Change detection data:

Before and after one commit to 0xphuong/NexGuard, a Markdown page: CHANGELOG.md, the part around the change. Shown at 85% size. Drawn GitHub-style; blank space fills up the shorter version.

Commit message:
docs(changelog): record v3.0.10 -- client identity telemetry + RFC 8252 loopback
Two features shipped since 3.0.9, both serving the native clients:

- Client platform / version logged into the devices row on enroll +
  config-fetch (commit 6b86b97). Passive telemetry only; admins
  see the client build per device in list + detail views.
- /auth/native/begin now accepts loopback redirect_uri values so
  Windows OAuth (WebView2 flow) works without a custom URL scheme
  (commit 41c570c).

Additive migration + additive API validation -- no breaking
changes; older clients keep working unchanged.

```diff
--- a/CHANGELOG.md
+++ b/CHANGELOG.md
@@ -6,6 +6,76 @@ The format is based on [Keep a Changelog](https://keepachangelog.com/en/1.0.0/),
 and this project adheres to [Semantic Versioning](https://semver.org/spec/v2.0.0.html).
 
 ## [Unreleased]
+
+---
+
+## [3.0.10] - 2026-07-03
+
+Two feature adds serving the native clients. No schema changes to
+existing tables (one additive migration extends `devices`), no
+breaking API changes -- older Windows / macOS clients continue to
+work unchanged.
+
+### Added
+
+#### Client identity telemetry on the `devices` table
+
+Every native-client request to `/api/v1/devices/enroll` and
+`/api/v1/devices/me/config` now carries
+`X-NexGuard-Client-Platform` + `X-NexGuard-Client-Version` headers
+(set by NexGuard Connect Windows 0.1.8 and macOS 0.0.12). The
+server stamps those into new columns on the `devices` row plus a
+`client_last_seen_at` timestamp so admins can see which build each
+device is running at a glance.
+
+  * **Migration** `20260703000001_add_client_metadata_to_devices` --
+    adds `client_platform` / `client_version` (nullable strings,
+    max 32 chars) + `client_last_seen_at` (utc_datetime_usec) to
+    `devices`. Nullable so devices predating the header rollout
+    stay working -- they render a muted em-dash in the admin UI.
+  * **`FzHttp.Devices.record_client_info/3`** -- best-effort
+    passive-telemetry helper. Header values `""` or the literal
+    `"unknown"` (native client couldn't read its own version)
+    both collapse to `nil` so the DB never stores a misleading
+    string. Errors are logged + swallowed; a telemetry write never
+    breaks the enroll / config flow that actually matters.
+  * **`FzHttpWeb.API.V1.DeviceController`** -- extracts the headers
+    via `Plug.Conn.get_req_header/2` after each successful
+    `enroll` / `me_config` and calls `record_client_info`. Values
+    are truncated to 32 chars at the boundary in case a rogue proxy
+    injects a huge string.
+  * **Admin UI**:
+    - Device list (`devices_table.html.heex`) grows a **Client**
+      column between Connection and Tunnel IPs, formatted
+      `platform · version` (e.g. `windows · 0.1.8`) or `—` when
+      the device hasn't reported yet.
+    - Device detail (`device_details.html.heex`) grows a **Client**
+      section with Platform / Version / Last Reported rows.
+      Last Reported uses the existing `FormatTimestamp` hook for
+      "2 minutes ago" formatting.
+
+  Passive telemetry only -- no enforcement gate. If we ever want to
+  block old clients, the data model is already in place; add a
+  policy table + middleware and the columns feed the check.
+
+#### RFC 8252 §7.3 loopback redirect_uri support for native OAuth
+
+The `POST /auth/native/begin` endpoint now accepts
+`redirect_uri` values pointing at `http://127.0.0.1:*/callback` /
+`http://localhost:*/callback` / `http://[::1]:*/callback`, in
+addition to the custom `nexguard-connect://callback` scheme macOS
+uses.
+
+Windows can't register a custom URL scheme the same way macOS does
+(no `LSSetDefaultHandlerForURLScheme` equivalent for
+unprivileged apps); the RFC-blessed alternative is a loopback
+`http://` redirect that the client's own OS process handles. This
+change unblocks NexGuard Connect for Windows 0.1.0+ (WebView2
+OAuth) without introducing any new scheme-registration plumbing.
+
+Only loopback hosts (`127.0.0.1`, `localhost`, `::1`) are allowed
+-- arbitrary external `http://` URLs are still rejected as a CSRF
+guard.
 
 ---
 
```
---
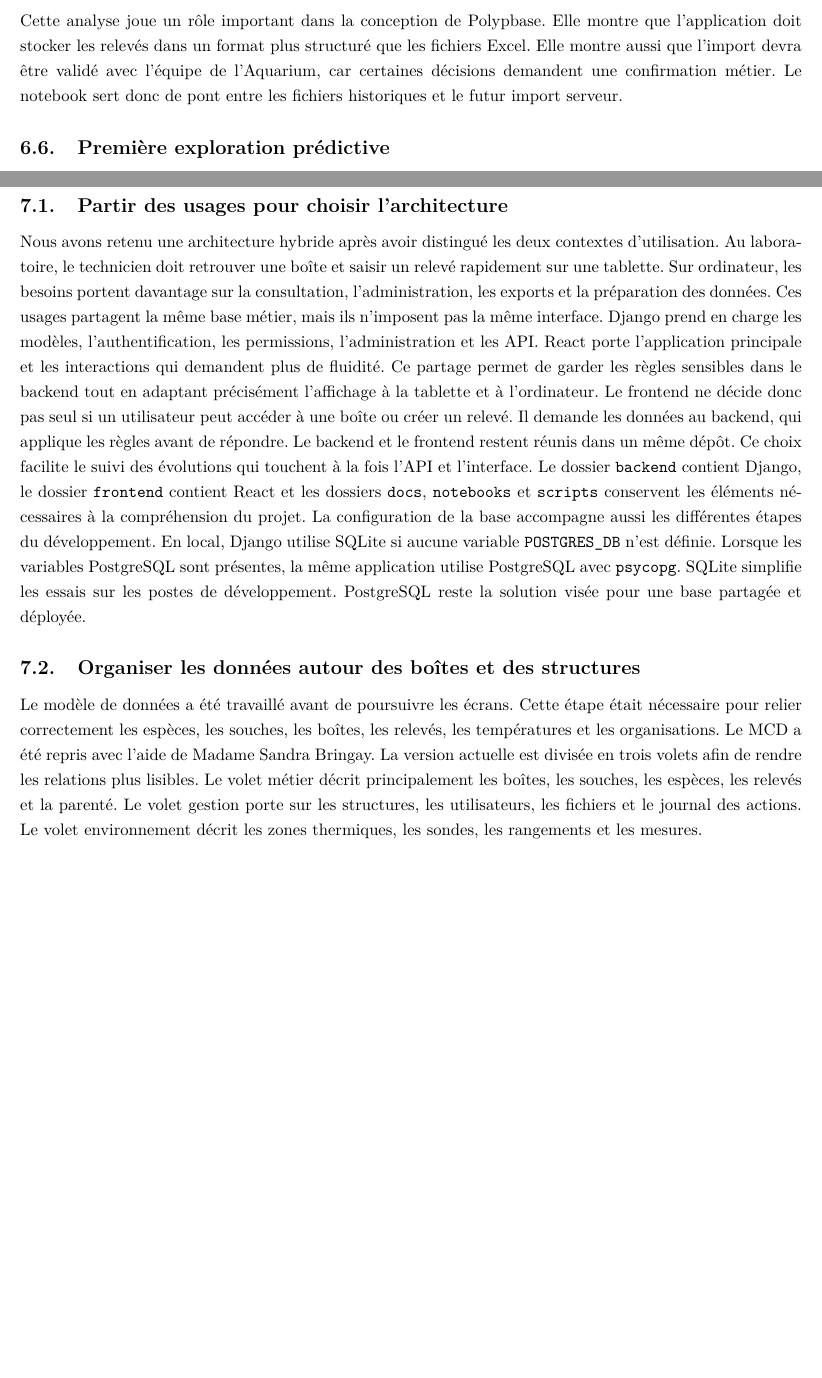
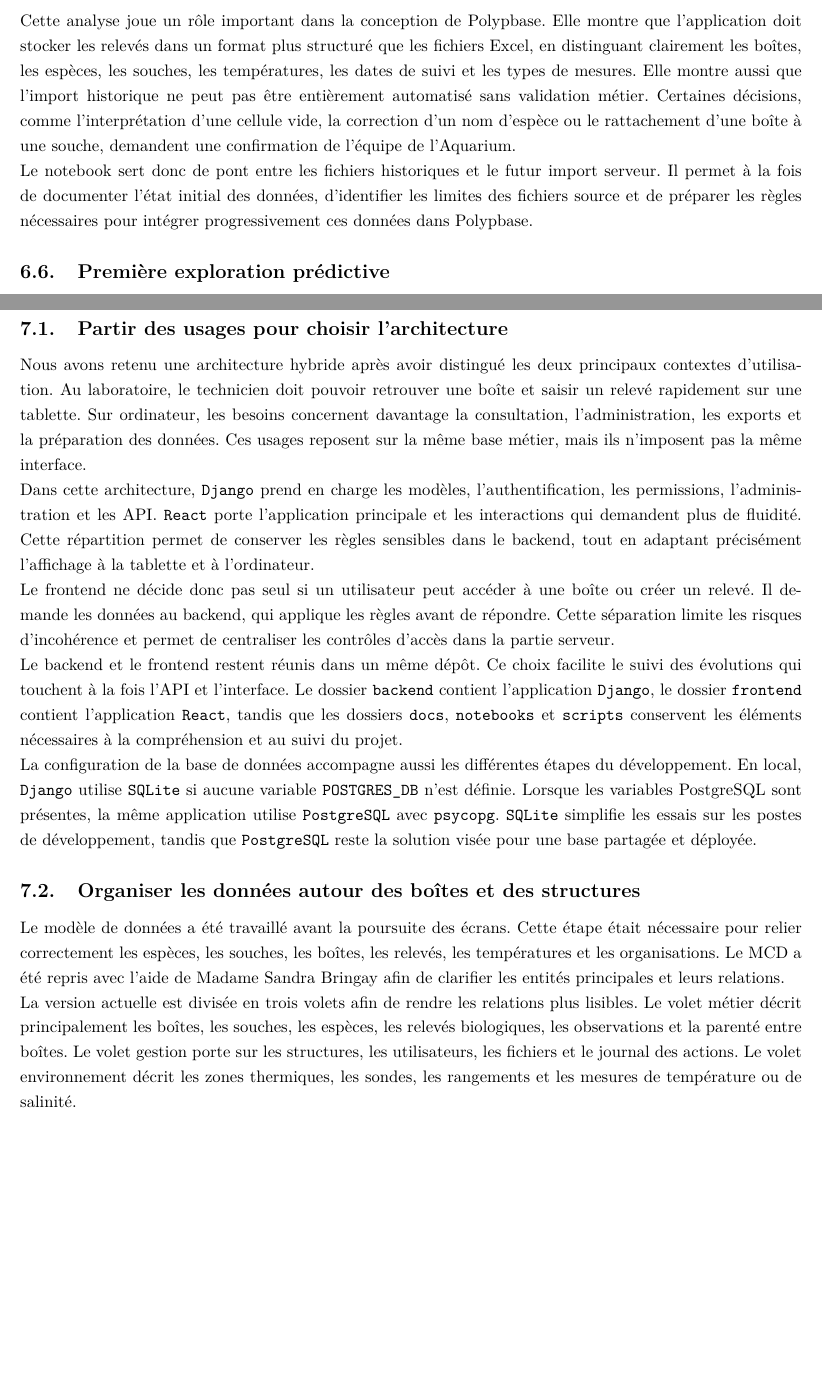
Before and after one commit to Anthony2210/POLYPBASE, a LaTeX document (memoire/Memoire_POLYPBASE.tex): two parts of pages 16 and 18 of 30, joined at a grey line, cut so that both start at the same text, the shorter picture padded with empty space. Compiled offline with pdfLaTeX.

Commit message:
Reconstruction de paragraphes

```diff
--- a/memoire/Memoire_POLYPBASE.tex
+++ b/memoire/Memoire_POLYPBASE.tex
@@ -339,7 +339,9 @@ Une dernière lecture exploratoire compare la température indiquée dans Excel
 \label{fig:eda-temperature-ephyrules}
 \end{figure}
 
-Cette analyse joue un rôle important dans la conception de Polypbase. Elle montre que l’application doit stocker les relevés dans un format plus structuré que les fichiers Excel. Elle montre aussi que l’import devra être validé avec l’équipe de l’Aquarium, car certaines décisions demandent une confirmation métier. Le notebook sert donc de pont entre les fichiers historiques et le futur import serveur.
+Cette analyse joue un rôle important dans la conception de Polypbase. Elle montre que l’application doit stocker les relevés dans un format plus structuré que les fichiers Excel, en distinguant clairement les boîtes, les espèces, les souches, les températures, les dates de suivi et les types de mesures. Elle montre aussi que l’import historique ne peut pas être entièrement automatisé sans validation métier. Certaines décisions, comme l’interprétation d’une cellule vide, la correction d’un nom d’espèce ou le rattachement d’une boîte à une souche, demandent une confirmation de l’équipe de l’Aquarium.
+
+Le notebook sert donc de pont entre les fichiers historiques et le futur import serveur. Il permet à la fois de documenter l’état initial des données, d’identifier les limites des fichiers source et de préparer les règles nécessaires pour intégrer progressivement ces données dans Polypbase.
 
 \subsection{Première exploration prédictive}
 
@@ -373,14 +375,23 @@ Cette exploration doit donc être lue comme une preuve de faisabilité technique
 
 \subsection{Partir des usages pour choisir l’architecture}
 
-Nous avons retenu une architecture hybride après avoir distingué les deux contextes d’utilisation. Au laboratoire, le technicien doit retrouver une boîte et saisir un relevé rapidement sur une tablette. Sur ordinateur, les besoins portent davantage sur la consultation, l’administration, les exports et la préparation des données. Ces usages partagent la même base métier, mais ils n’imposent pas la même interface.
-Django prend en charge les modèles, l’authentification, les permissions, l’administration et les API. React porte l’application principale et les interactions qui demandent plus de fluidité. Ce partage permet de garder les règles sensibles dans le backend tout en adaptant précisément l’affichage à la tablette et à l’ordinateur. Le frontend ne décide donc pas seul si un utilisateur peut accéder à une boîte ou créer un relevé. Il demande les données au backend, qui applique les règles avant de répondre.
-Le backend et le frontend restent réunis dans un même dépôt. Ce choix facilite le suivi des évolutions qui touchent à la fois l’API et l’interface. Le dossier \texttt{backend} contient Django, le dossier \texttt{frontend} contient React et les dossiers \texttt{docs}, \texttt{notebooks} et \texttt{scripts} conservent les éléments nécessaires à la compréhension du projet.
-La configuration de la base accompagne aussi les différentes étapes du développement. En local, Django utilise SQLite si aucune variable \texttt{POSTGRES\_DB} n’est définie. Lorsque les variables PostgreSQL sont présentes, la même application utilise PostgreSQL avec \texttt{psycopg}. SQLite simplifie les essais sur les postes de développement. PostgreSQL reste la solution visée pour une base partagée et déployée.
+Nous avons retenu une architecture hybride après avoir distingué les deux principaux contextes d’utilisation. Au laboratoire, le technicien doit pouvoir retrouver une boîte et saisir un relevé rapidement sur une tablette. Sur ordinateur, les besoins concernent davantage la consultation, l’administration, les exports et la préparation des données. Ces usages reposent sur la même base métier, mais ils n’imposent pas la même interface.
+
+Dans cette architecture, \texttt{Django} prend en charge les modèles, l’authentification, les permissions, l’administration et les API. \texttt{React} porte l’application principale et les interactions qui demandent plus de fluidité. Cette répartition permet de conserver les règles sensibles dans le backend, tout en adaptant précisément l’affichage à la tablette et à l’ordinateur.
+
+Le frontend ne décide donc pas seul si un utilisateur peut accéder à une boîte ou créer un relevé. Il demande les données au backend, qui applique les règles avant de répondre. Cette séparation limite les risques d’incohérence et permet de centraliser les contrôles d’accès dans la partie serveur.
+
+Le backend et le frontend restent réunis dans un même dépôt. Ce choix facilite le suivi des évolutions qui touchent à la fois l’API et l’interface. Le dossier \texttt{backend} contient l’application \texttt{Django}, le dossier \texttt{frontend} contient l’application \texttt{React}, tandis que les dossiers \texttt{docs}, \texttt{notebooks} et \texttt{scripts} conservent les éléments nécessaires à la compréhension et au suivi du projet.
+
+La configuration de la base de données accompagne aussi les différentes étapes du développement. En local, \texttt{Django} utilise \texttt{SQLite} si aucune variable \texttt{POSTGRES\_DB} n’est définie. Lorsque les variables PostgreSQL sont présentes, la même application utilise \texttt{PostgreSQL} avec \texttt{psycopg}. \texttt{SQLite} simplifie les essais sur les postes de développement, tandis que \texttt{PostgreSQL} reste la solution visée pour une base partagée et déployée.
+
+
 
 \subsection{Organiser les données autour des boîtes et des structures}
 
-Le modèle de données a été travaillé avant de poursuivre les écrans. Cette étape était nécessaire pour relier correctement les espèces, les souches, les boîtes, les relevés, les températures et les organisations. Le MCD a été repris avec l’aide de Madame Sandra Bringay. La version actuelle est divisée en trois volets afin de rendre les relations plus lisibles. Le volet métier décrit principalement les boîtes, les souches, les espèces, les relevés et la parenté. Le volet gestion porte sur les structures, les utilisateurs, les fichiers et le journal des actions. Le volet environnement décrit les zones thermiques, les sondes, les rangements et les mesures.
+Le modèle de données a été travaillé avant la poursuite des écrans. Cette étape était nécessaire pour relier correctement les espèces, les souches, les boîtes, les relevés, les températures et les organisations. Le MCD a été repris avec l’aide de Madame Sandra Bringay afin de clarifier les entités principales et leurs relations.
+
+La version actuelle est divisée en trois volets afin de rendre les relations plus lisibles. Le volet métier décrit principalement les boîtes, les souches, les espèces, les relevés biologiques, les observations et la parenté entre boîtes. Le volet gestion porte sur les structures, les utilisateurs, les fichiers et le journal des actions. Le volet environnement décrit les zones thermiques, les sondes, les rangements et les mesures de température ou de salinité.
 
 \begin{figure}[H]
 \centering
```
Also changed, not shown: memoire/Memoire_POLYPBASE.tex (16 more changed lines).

**Exercise prompt**
Go through the data above and return each line containing the string "working".

**Reply to the exercise**
changes; older clients keep working unchanged.
+    stay working -- they render a muted em-dash in the admin UI.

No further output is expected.